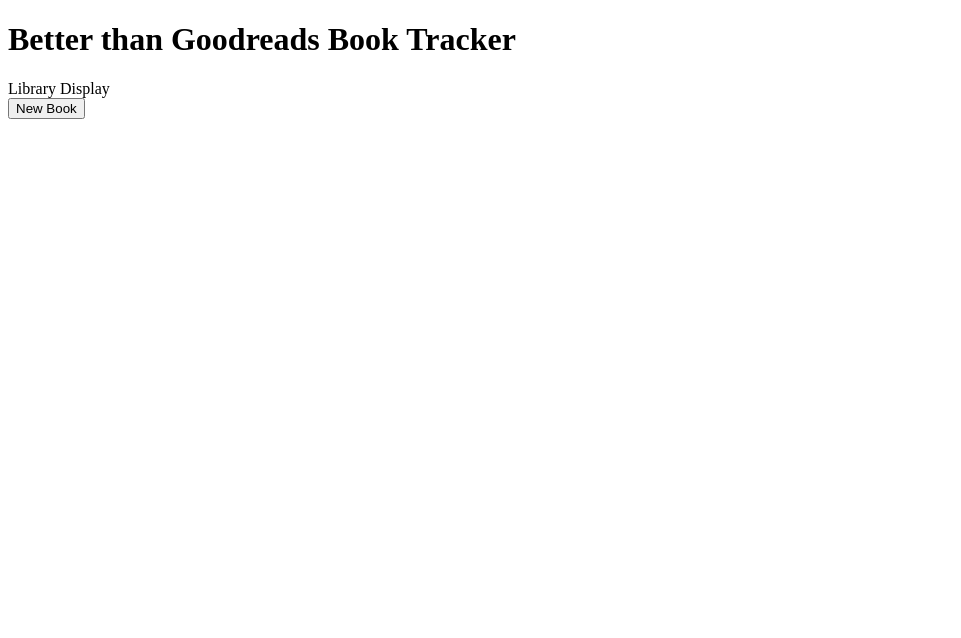
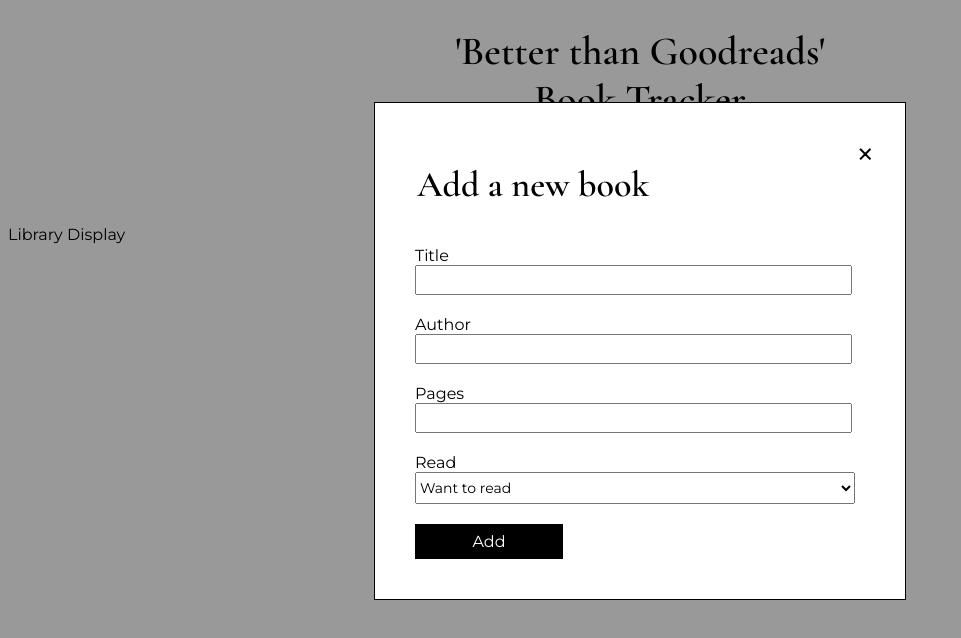
Before and after one commit to jtcaovan/Library, a plain HTML site: page index.html in a window 1280 px wide. Both pictures are taken after a click on the button "New Book". Shown: the whole page, without its empty margins (0-961 px from the left). Drawn offline with nearby package versions, Linux system fonts and the light colour scheme.

Commit message:
Updated UI

```diff
--- a/index.html
+++ b/index.html
@@ -9,45 +9,48 @@
   <meta name="viewport" content="width=device-width, initial-scale=1">
 
   <link href="style.css" rel="stylesheet">
+  <link href="https://fonts.googleapis.com/css2?family=Cormorant+Garamond:wght@400;600&family=Montserrat&display=swap" rel="stylesheet">
 </head>
 
 <body>
-  <h1>Better than Goodreads Book Tracker</h1>
+  <h1>'Better than Goodreads' <br> Book Tracker</h1>
+
+  <div id="buttonContainer">
+    <button id="newBookButton">New Book</button>
+    <button id="deleteBookButton">Delete book</button>
+  </div>
 
   <div id="libraryDisplay">Library Display</div>
 
-  <button id="newBookButton">New Book</button>
-
-  <form id="newBookForm">
+  <div id="modal">
+    <form id="newBookForm">
+      <span class="close">&times;</span>
+      <h2>Add a new book</h2>
       <li>
-        <label for="title">Title:</label>
+        <label for="title">Title</label>
         <input type="text" id="title" name="title"></input>
       </li>
-
       <li>
-        <label for="author">Author:</label>
+        <label for="author">Author</label>
         <input type="text" id="author" name="author"></input>
       <li>
-
-        <label for="pages">Pages:</label>
+        <label for="pages">Pages</label>
         <input type="text" id="pages" name="pages"></input>
       </li>
-
       <li>
-        <label for="read">Read:</label>
+        <label for="read">Read</label><br>
         <select id="read">
           <option value="Want to read">Want to read</option>
           <option value="Currently reading">Currently reading</option>
-          <option value="Read">Read</option>
+          <option value="Started not finshed">Started but didn't finish</option>
+          <option value="Read">Finished</option>
         </select>
       </li>
-
       <li>
-        <input type="button" id="submitButton" value="Submit">
+        <input type="button" id="submitButton" value="Add">
       </li>
-
-  </form>
-
+    </form>
+  </div>
 
   <script src="script.js"></script>
 </body>
--- a/script.js
+++ b/script.js
@@ -1,9 +1,40 @@
 let library = [];
 
-let submitButton = document.querySelector("#submitButton");
-submitButton.addEventListener("click", addBooktoLibary);
+// Query selectors and event listeners
+let libraryDisplay = document.querySelector("#libraryDisplay")
 
-let libraryDisplay = document.querySelector("#libraryDisplay")
+let modal = document.querySelector('#modal')
+
+let newBookButton = document.querySelector('#newBookButton')
+newBookButton.addEventListener('click', () => {
+    modal.style.display = 'block'
+});
+
+let close = document.querySelector('.close')
+close.addEventListener('click', () => {
+    modal.style.display = 'none'
+})
+
+window.onclick = function(e) {
+    if (e.target == modal) {
+        modal.style.display = 'none'
+    }
+}
+
+
+// Delete Book
+// let deleteBookButton = document.querySelector('#deleteBookButton');
+// let closeBook = document.createElement('span')
+// closeBook.classList.add('closeButton')
+
+
+// deleteBookButton.addEventListener('click', () => {
+//     for (let i = 0; i < library; i++) {
+//         libraryDisplay.div.appendChild('closeBook');
+//     }
+// });
+
+//
 
 function Book(author, title, pages, read) {
     this.title = title;
@@ -11,9 +42,12 @@ function Book(author, title, pages, read) {
     this.pages = pages;
     this.read = read;
     this.info = function() {
-        return `Title: ${title} Author: ${author} Pages: ${pages} Read: ${read}`
+        return `Title: ${title} "\n" Author: ${author} Pages: ${pages} Read: ${read}`
     }
 }
+
+let submitButton = document.querySelector("#submitButton");
+submitButton.addEventListener("click", addBooktoLibary);
 
 function addBooktoLibary(e) {
     e.preventDefault();
@@ -25,32 +59,51 @@ function addBooktoLibary(e) {
         )
 
     displayBooks();
+    resetForm();
 }
 
-function displayBooks() {
-    // Loops through library and displays each book on the page
-        let newBookCard = document.createElement('div');
-        newBookCard.classList.add('card')
-        libraryDisplay.appendChild(newBookCard);
+// function createBookCard() {
+//     // creates a card div for each new book.
+// }
 
-        for (book in library) {
-            newBookCard.textContent = library[book].info();
-        }
+function displayBookCard() {
+    // Creates a card div for each new book
+    let newBookCard = document.createElement('div');
+    newBookCard.classList.add('card')
+    libraryDisplay.appendChild(newBookCard);
+
+    let deleteBook = document.createElement('span');
+    let bookTitle = document.createElement('p');
+    let bookAuthor = document.createElement('p');
+    let bookPages = document.createElement('p');
+    let bookRead = document.createElement('p');
+
+        deleteBook.classList.add('close')
+        deleteBook.addEventListener('click', deleteBookCard);
+
+    newBookCard.append(deleteBook,bookTitle,bookAuthor,bookPages,bookRead)
+
+// Loops through library and displays each book on the page
+
+    for (book in library) {
+        deleteBook.innerHTML = '&times;';
+        bookTitle.textContent = `Title: ${library[book].title}`;
+        bookAuthor.textContent = `Author: ${library[book].author}`;
+        bookPages.textContent = `Pages: ${library[book].pages}`;
+        bookRead.textContent = `Status: ${library[book].read}`;
     }
 
-let newBookButton = document.querySelector('#newBookButton')
-newBookButton.addEventListener('click', toggleNewBook);
+}
 
-function toggleNewBook() {
-    let newBookForm = document.querySelector('#newBookForm')
+function deleteBookCard() {
 
-    if (newBookForm.style.display === 'none') {
-        newBookForm.style.display = 'block';
-    } else {
-        newBookForm.style.display = 'none';
-    }
 }
 
 Book.prototype.changeReadStatus = function() {
     // Changes read status
 }
+
+function resetForm() {
+    modal.style.display = 'none';
+    newBookForm.reset();
+}
--- a/style.css
+++ b/style.css
@@ -1,22 +1,126 @@
+body {
+    font-family: 'Montserrat', sans-serif;
+}
+
 li {
     list-style: none;
+    width: 90%;
+    padding: 10px;
 }
+
+h1 {
+    text-align: center;
+    font-family: 'Cormorant Garamond', serif !important;
+    font-weight: 600;
+    font-size: 40px;
+}
+
+
 #libraryDisplay {
     display: flex;
+    flex-wrap: wrap;
 }
 
 .card {
-    width: 100x;
+    width: 200px;
+    height: 250px;
     border: 1px solid black;
     margin: 10px;
     padding: 10px;
 }
-/* #newBookForm {
 
-} */
+#modal {
+    display: none;
+    position: fixed;
+    z-index: 1;
+    overflow: auto;
+    left: 0;
+    top: 0;
+    width: 100%;
+    height: 100%;
+    background-color: rgba(0,0,0,0.4);
+}
 
-label, #submit {
-    display: inline-block;
-    width: 100px;
-    text-align: right;
+#newBookForm {
+    background-color:white;
+    text-align: left;
+    margin: 8% auto;
+    padding: 30px;
+    border: 1px solid #888;
+    width: 470px;
+    border: 1px solid black;
 }
+
+.close {
+    color:black;
+    float: right;
+    font-size: 34px;
+    transition: 0.8px;
+}
+
+.close:hover {
+    font-size: 40px;
+}
+
+h2 {
+    font-family: 'Cormorant Garamond', serif !important;
+    display: block;
+    margin-left: 12px;
+    font-size: 36px;
+    font-weight: 600;
+}
+
+input {
+    width: 100%;
+    height: 16px;
+    font-family: 'Montserrat', sans-serif;
+    padding: 5px;
+    font-size: 14px;
+}
+
+select {
+    width: 104%;
+    height: 32px;
+    font-family: 'Montserrat', sans-serif;
+    font-size: 14px;
+}
+
+#submitButton {
+    font-size: 16px;
+    width: 35%;
+    height: 35px;
+    background-color: black;
+    color: white;
+    border: none;
+    transition: 0.4s;
+}
+
+#submitButton:hover {
+    font-size: 18px;
+    background-color: white;
+    color: black;
+    border: 1px solid black;
+}
+
+#buttonContainer {
+    display: flex;
+    justify-content: center;
+}
+
+#deleteBookButton, #newBookButton {
+    font-family: 'Montserrat', sans-serif;
+    font-size: 16px;
+    height: 35px;
+    width: 130px;
+    background-color: black;
+    color: white;
+    border: none;
+    margin: 20px;
+}
+
+#deleteBookButton:hover, #newBookButton:hover{
+    font-size: 18px;
+    background-color: white;
+    color: black;
+    border: 1px solid black;
+}
```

☆ ☆ ☆ ☆ ☆ ☆ ☆

*Your assignment*: Please go through the data above and copy each line that has the word "value".

*Finished exercise*:
           <option value="Want to read">Want to read</option>
           <option value="Currently reading">Currently reading</option>
-          <option value="Read">Read</option>
+          <option value="Started not finshed">Started but didn't finish</option>
+          <option value="Read">Finished</option>
-        <input type="button" id="submitButton" value="Submit">
+        <input type="button" id="submitButton" value="Add">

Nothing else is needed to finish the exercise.